“The first Thanksgiving that involved a feast and lots of local food and inviting the local people, the Timacuan Indians here in St. Augustine to be part of it. and that’s our Thanksgiving,” remarks Kathleen Deagan, Ph.D., the distinguished research curator emerita at the Florida Museum of Natural History at the University of Florida.
This may cause purists and historians to choke on their pumpkin pie — Could St. Augustine have been the real sight of the first Thanksgiving? Dr. Deagan believes so.
“Most of us associate our early history and our founders of the English colonies of Jamestown and of Plymouth, and really the first settlement was here in St. Augustine in 1565,” Dr. Deagan says.
She made a career out of digging up history from St. Augustine’s 450-year-old past. Many of her findings are now on display in the exhibition”First Colony: Our Spanish Origins.”
“It never ceases to astonish people the first thanksgiving meal was smoked meat and fish. Ham. Garbanzo beans. Red Wine. Olives and Olive oil. There wasn’t any corn as far as we know, no turkeys, no mashed potatoes, no pecan pie for sure!” Dr. Deagan says with a laugh.
In the exhibit, you can peek at the artifacts Dr. Deagan and her teams discovered. History comes alive with a multitude of touch-screens and interactive exhibits that are anything but old.
“It’s a story of multiculturalism. A lot of exchange among native Americans and Europeans and Africans. And it was a rich and different sort of story that I think reflects a lot of what America is today,” Dr. Deagan concludes.

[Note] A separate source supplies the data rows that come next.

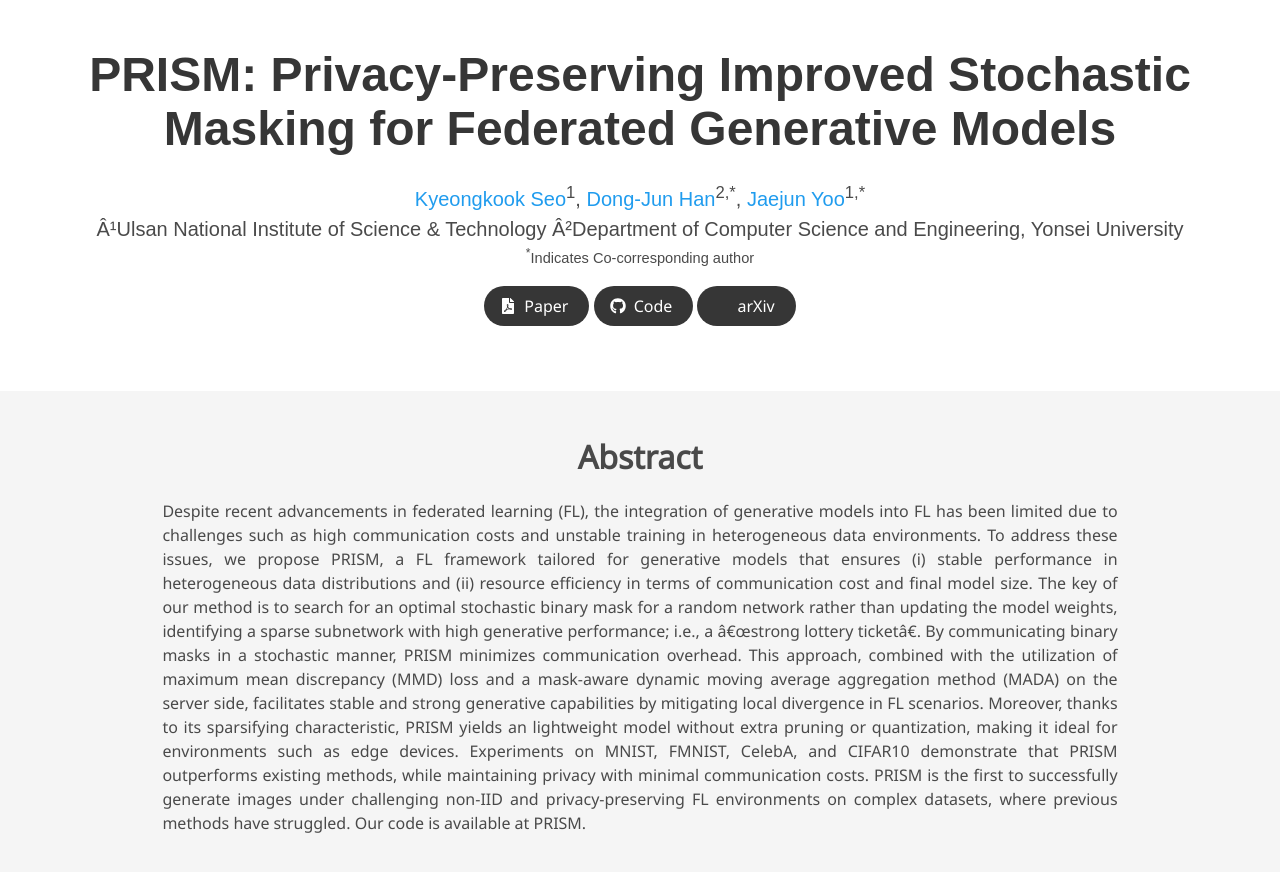
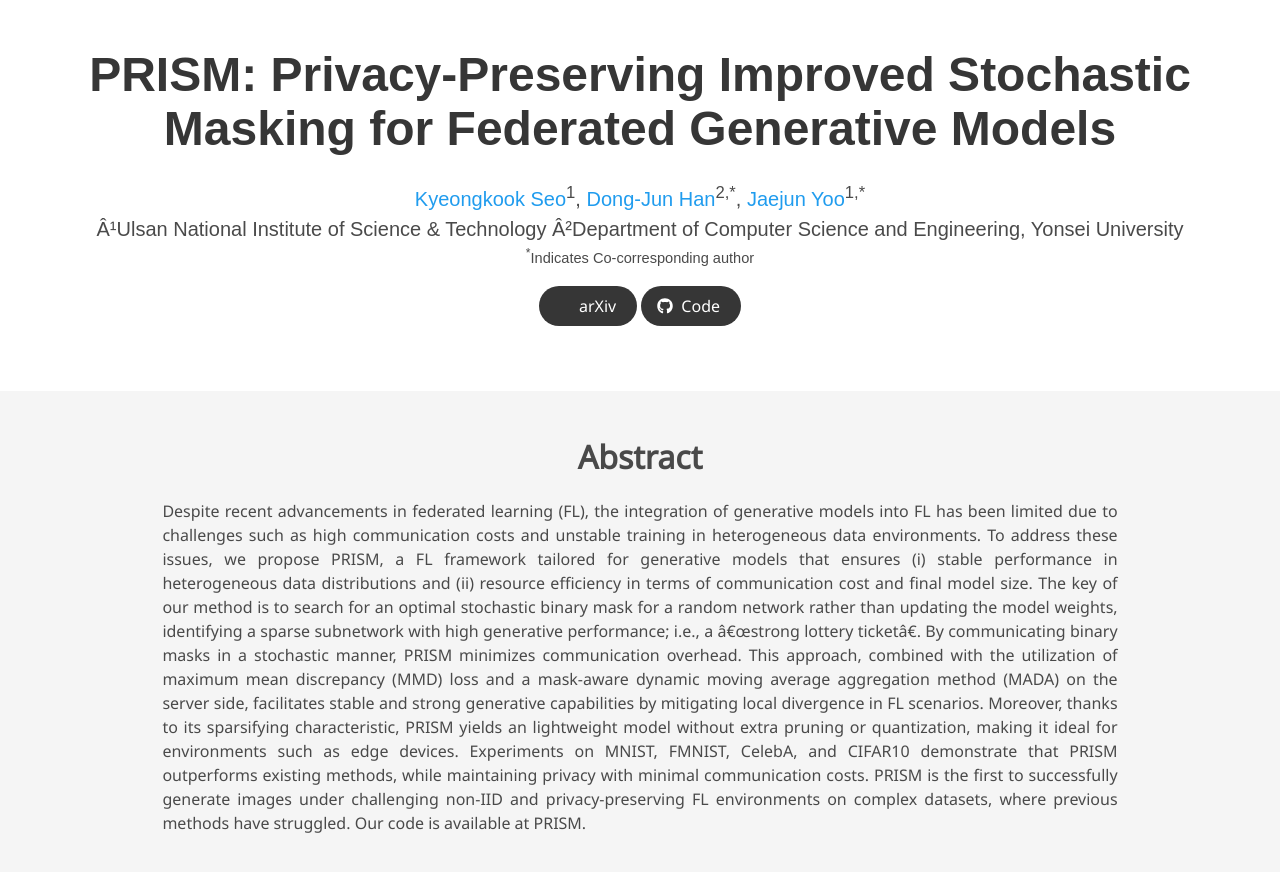
Before and after one commit to tjrudrnr2/PRISM_ICLR25, a Jekyll site: the page index.html, which Jekyll copies as it is, in a window 1280 px wide and 900 px high. Shown: the top 872 px of the window. Built offline with Jekyll 4.4.1, drawn with Linux system fonts in a browser that asks for light colours; nearby versions of some CDN libraries; some web fonts are replaced; library files that are not in the unit come from our copies; formulas are drawn with MathJax 3; a style sheet for code colours, icons or effects is not loaded.

Commit message:
Project page

```diff
--- a/index.html
+++ b/index.html
@@ -72,18 +72,16 @@
                   </div>
 
                   <div class="column has-text-centered">
-                    <div class="publication-links">
-                         <!-- Arxiv PDF link -->
-                      <span class="link-block">
-                        <a href="https://arxiv.org/pdf/<ARXIV PAPER ID>.pdf" target="_blank"
-                        class="external-link button is-normal is-rounded is-dark">
-                        <span class="icon">
-                          <i class="fas fa-file-pdf"></i>
-                        </span>
-                        <span>Paper</span>
-                      </a>
+                  <!-- ArXiv abstract Link -->
+                  <span class="link-block">
+                    <a href="https://arxiv.org/abs/<ARXIV PAPER ID>" target="_blank"
+                    class="external-link button is-normal is-rounded is-dark">
+                    <span class="icon">
+                      <i class="ai ai-arxiv"></i>
                     </span>
-
+                    <span>arXiv</span>
+                    </a>
+                  </span>
                   <!-- Github link -->
                   <span class="link-block">
                     <a href="https://github.com/tjrudrnr2/PRISM_ICLR25" target="_blank"
@@ -94,17 +92,6 @@
                     <span>Code</span>
                   </a>
                 </span>
-
-                <!-- ArXiv abstract Link -->
-                <span class="link-block">
-                  <a href="https://arxiv.org/abs/<ARXIV PAPER ID>" target="_blank"
-                  class="external-link button is-normal is-rounded is-dark">
-                  <span class="icon">
-                    <i class="ai ai-arxiv"></i>
-                  </span>
-                  <span>arXiv</span>
-                </a>
-              </span>
             </div>
           </div>
         </div>
```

“We hope that they’ll understand that our history is even richer than most people think.”